Reviewed Date: 04/16/2020
Generally, while public utilities have the right to use municipal streets, that right is always subordinate to the principal purpose of the streets, which is obviously travel. For that reason, where street improvements necessitate it, utilities can be made to remove their facilities from the public streets. Tennessee follows the common law rule that in the absence of a statute providing otherwise, public utilities must remove their facilities at their own expense [Pack v. Southern Bell Tel. & Tel. Co., 387 S.W.2d 789 (1965); State v. Southern Bell Tel. & Tel. Co., 319 S.W.2d 90 (1958) (cert. denied by U.S. Supreme Court, Memphis Transit Co v. Tennessee ex rel Leech, 359 U.S. 1011 (1959)); Bristol Tenn. Housing Authority v. Bristol Gas Corp., 407 S.W.2d 681 (1966); Metropolitan Development and Housing Agency v. South Central Bell Telephone Co., 562 S.W.2d 438 (Tenn. App. 1978)].

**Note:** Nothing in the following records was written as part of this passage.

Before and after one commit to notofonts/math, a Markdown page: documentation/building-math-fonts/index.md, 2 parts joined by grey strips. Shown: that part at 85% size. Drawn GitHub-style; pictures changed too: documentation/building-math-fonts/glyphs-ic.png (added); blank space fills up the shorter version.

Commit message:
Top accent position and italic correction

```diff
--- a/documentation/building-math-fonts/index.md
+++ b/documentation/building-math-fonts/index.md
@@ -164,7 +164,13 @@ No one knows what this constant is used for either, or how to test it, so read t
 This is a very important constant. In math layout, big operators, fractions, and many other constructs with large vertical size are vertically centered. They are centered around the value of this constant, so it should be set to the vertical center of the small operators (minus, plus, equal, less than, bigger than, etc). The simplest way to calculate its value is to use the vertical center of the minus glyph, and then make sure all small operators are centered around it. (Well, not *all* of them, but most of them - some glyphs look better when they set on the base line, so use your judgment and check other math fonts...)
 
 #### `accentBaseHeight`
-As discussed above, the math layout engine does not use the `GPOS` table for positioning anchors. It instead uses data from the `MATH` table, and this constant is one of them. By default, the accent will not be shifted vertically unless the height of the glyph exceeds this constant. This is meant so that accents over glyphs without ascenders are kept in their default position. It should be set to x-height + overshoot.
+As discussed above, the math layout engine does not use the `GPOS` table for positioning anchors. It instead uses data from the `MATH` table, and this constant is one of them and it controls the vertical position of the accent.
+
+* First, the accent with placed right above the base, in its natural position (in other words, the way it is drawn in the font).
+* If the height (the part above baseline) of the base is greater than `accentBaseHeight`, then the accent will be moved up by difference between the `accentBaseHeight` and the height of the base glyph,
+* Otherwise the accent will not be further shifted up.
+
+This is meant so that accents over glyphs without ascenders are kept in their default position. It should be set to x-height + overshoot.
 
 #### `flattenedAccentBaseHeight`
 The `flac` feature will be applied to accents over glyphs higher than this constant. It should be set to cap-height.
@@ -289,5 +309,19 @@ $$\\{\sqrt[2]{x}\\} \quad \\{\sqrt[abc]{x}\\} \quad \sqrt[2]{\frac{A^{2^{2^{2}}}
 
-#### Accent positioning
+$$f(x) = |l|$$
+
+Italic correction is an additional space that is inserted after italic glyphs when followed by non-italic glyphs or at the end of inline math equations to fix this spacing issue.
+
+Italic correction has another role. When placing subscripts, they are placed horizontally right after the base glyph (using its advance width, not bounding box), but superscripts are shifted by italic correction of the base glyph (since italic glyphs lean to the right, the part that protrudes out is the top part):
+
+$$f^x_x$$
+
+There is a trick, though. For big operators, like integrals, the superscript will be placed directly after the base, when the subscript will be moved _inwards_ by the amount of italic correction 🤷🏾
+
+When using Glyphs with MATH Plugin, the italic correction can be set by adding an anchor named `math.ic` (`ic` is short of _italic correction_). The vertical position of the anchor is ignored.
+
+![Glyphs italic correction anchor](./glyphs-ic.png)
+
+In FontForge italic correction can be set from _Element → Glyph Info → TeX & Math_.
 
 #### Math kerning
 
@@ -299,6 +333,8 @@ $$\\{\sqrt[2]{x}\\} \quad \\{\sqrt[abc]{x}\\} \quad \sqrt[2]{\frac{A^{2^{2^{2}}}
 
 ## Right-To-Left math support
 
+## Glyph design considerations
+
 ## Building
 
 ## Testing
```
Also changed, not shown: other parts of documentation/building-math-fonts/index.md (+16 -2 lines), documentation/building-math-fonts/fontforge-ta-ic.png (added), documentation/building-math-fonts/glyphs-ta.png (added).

T.C.A. §§ 54-5-804 et seq. provides for the state's payment of the costs of utility relocation with respect to "public highways." The definition of "public highway" within the meaning of that statute is a state highway forming part of the state highway or interstate system, and includes municipal streets that are part of those systems. T.C.A. § 54-5-802(5). Eligibility for utility relocation reimbursement under T.C.A. § 54-5-804 hinges on the utility's compliance with certain provisions of that statute and of T.C.A. § 54-5-854, the latter of which generally relates to the timely removal of the utility's infrastructure. In addition, reimbursement is conditioned upon the costs of that statute being funded and appropriated by the General Assembly.
T.C.A. § 54-22-101, also creates a presumptive right-of-way width under certain conditions "[w]herever the state proposes to improve a section of an existing two (2) lane undivided public road [Emphasis mine]. In addition, that statute provides that the state is responsible for the relocation of both above ground and underground utilities located entirely within that presumptive right of way. However, T.C.A. § 1-3-105 defines the terms used in the T.C.A. The word "Road" "includes public bridges and may be held equivalent to the words ‘county way,’ ‘county road,’ or ‘state road’ [Subsection (27)]. For that reason, that statute probably does not apply to municipal streets. Nothing in the context of T.C.A. § 54-22-101 indicates that "public road" includes a municipal street. Indeed, an unsuccessful attempt was made several years ago to amend that statute to add municipal streets to its coverage.